B2B payments are a massive part of every business’ operations. However, these transactions can be burdensome for companies that rely on antiquated payment methods like wire transfers and commercial credit cards.
These outdated workflows increase invoice processing expenses, provide less actionable data, and extend payment cycles. Thankfully, many companies are removing these barriers to buyer enablement by implementing payment-agnostic accounts payable automation systems.
As the name suggests, eChecks are digital versions of traditional paper checks. Banks and other financial institutions confidently rely on the Automated Clearing House (ACH) network to efficiently process transactions. Almost any time you pay directly from your bank account (like when renting a car or sending someone money) is an ACH payment.
To make an eCheck, a client must first authorize the payment using their bank’s online banking portal or a secure payment processing solution. Once the merchant receives this authorization, they can “save” and submit the payment to the ACH system. Then, the eCheck transaction is processed, and funds are withdrawn from the customer’s bank account and deposited into the business’s bank account. Finally, a payment confirmation receipt is sent to the client.
eCheck transactions offer higher security than credit cards since they rely on authenticated bank account information rather than credit checks to verify the cardholder’s identity. Moreover, the security measures eChecks utilize, such as public key cryptography and digital signatures, make it hard to duplicate or intercept a price.
Additionally, eChecks are generally lower in processing cost than credit card payments.

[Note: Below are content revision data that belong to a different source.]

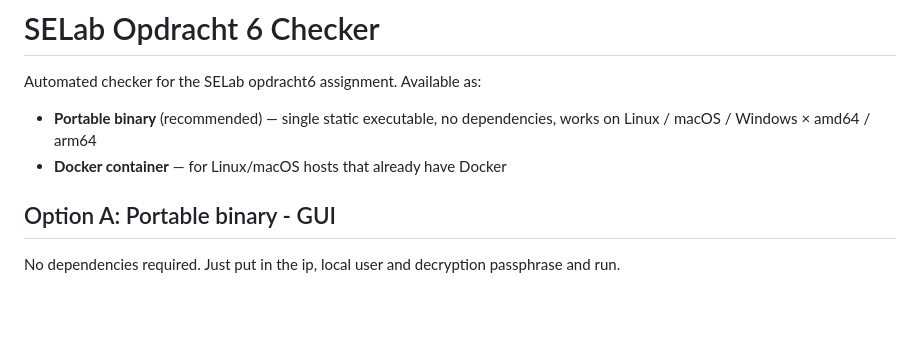
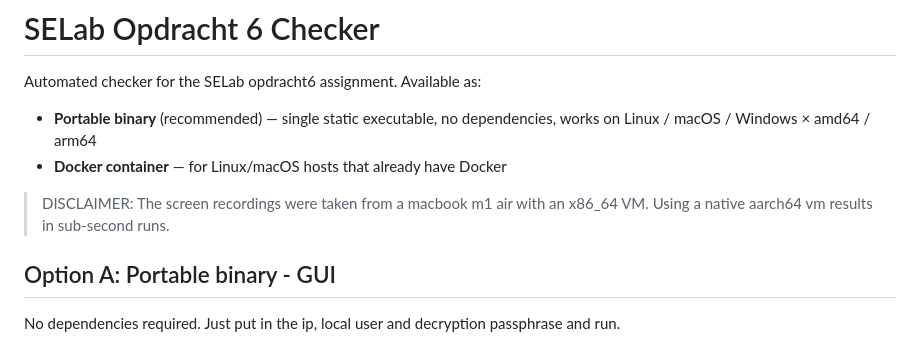
Before and after one commit to mtdig/sel_opdracht6_checker, a Markdown page: README.md, the part around the change. Rendered like a GitHub page; blank space fills up the shorter version.

Commit message:
doc: disclaimer

```diff
--- a/README.md
+++ b/README.md
@@ -4,6 +4,9 @@ Automated checker for the SELab opdracht6 assignment.  Available as:
 
 - **Portable binary** (recommended) — single static executable, no dependencies, works on Linux / macOS / Windows × amd64 / arm64
 - **Docker container** — for Linux/macOS hosts that already have Docker
+
+> DISCLAIMER: The screen recordings were taken from a macbook m1 air with an x86_64 VM.  Using a native aarch64 vm results in sub-second runs.
+>
 
 ## Option A: Portable binary - GUI
 
```
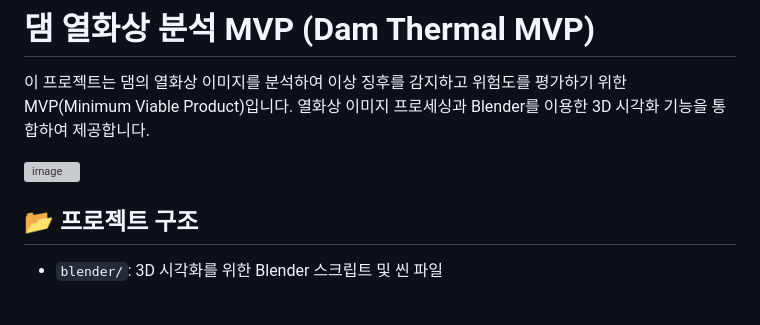
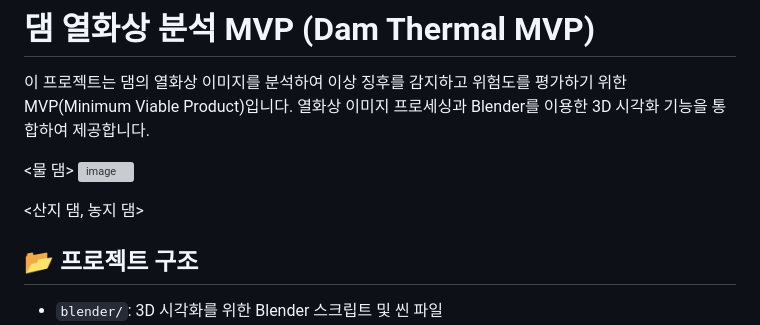
Before and after one commit to pyoseonchoi/Cidelta-thermal_MVP, a Markdown page: README.md, the part around the change. GitHub-like rendering; blank space fills up the shorter version; grey boxes are pictures that could not be loaded.

Commit message:
Update README with project details and images
Add project description and image for dam analysis.

```diff
--- a/README.md
+++ b/README.md
@@ -3,8 +3,10 @@
 이 프로젝트는 댐의 열화상 이미지를 분석하여 이상 징후를 감지하고 위험도를 평가하기 위한 MVP(Minimum Viable Product)입니다.
 열화상 이미지 프로세싱과 Blender를 이용한 3D 시각화 기능을 통합하여 제공합니다.
 
+<물 댐>
 <img width="2172" height="1410" alt="image" src="https://github.com/user-attachments/assets/11589c32-550f-43e9-8c6c-8a80ea0fde40" />
 
+<산지 댐, 농지 댐>
 
 
 ## 📂 프로젝트 구조
```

It makes them ideal for subscription-based businesses and those who manage large payment volumes. As a result, eChecks are becoming increasingly popular among law firms and many other companies.

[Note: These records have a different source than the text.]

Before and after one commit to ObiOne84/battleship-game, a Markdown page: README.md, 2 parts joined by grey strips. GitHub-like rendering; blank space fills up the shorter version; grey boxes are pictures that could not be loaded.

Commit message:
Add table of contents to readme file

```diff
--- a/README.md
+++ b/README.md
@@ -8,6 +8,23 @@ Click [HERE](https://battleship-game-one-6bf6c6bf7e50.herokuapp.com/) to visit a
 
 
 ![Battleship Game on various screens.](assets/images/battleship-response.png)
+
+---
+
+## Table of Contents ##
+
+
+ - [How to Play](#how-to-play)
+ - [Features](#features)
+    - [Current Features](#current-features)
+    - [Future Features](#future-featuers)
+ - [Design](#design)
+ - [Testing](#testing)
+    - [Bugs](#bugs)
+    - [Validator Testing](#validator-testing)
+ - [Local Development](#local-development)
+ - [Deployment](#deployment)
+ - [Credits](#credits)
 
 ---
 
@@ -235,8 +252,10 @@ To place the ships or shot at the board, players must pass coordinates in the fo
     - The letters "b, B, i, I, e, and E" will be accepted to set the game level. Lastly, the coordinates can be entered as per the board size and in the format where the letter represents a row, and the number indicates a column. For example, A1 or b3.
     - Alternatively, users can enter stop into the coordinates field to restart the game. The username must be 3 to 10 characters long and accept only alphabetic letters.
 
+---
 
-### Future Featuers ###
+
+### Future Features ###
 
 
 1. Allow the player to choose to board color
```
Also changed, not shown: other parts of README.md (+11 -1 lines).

Wire transfers offer a swift and reliable method of transferring funds without exchanging physical cash. They are settled electronically through a global network of banks and move service agencies. They can be sent domestically or internationally, though there are additional fees for international wires. They also tend to have higher transaction limits than other payment methods.
Typically, funds will appear in the recipient’s account within a few hours of the request being made. That makes them popular for business-to-business payments and personal transactions such as selling a real estate purchase or buying a car. They can also be used for paying legal fees or tax payments.

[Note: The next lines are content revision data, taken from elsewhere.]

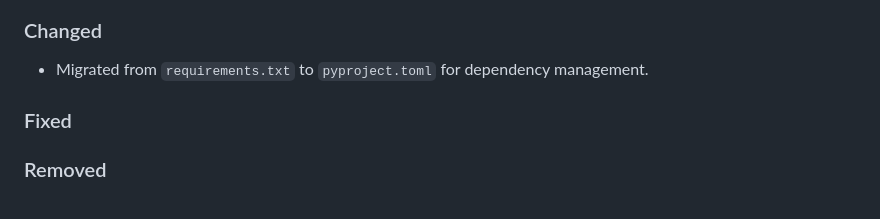
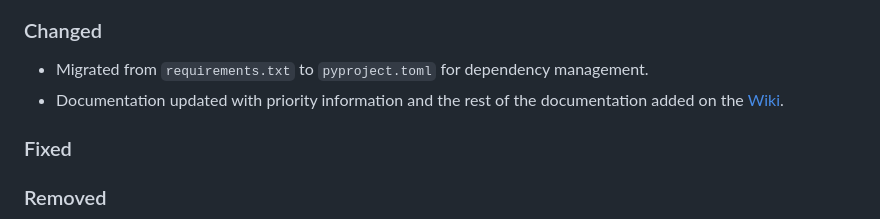
Before and after one commit to 6G-SANDBOX/TNLCM, a Markdown page: CHANGELOG.md, the part around the change. Rendered like a GitHub page.

Commit message:
Docs: update CHANGELOG with priority information and link to Wiki documentation

```diff
--- a/CHANGELOG.md
+++ b/CHANGELOG.md
@@ -7,6 +7,7 @@
 ### Changed
 
 - Migrated from `requirements.txt` to `pyproject.toml` for dependency management.
+- Documentation updated with priority information and the rest of the documentation added on the [Wiki](https://github.com/6G-SANDBOX/TNLCM/wiki).
 
 ### Fixed
 
```
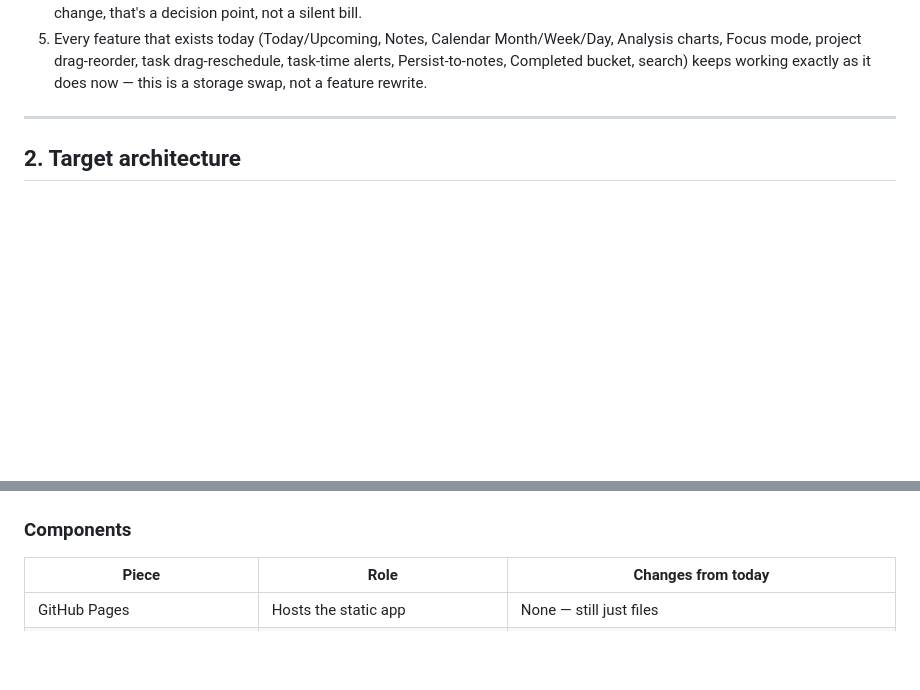
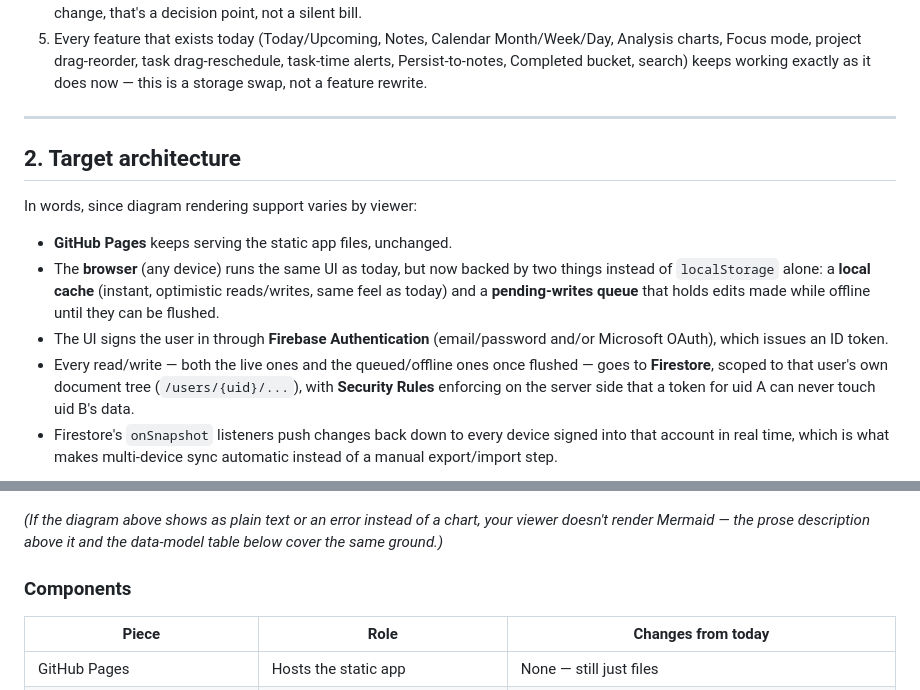
Before and after one commit to Bhuvan-Teja/BTRDesk, a Markdown page: docs/multi-user-scaling-plan.md, 2 parts joined by grey strips. Rendered like a GitHub page; blank space fills up the shorter version.

Commit message:
docs: add plain-text architecture fallback, simplify the diagram
Verified the Mermaid diagram parses fine (tested against mermaid.js
directly, including strict security mode), so the earlier render
failure was almost certainly the viewer rather than the syntax. Added
a prose walkthrough of the same architecture right above the diagram
so the content isn't lost wherever Mermaid isn't supported, and
dropped a self-referencing edge that added no information.

Co-Authored-By: Claude Sonnet 5 <noreply@anthropic.com>

````diff
--- a/docs/multi-user-scaling-plan.md
+++ b/docs/multi-user-scaling-plan.md
@@ -61,6 +61,23 @@ checkbox, not a project.
 
 ## 2. Target architecture
 
+In words, since diagram rendering support varies by viewer:
+
+- **GitHub Pages** keeps serving the static app files, unchanged.
+- The **browser** (any device) runs the same UI as today, but now backed by
+  two things instead of `localStorage` alone: a **local cache** (instant,
+  optimistic reads/writes, same feel as today) and a **pending-writes queue**
+  that holds edits made while offline until they can be flushed.
+- The UI signs the user in through **Firebase Authentication**
+  (email/password and/or Microsoft OAuth), which issues an ID token.
+- Every read/write — both the live ones and the queued/offline ones once
+  flushed — goes to **Firestore**, scoped to that user's own document tree
+  (`/users/{uid}/...`), with **Security Rules** enforcing on the server side
+  that a token for uid A can never touch uid B's data.
+- Firestore's `onSnapshot` listeners push changes back down to every device
+  signed into that account in real time, which is what makes multi-device
+  sync automatic instead of a manual export/import step.
+
 ```mermaid
 flowchart LR
     subgraph Device["Any device's browser"]
@@ -81,4 +97,8 @@ flowchart LR
 ```
+
+*(If the diagram above shows as plain text or an error instead of a chart,
+your viewer doesn't render Mermaid — the prose description above it and the
+data-model table below cover the same ground.)*
 
 ### Components
 | Piece | Role | Changes from today |
````
Also changed, not shown: other parts of docs/multi-user-scaling-plan.md (+2 -3 lines).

They are perfect for B2B payments on the blockchain or significant purchases like a new commercial space or automobile because they frequently offer far higher transaction limits than conventional payment options. In many cases, the elevated fees that come with a wire are worth it to get the funds into the hands of the recipient as quickly as possible.
One important thing to note about wires is that they cannot be reversed, so using them only for transactions with trusted recipients is essential. In addition, the information that must be provided when sending a wire can be gathered by criminals to commit fraud and should always be kept secure.
Virtual Credit Cards
The digitized world of business payments has made virtual cards one of the most popular tools businesses can use to cut out paper-based processes. But their benefits continue beyond there. Virtual card payments attract B2B buyers like moths to a lamp because of their security and flexibility.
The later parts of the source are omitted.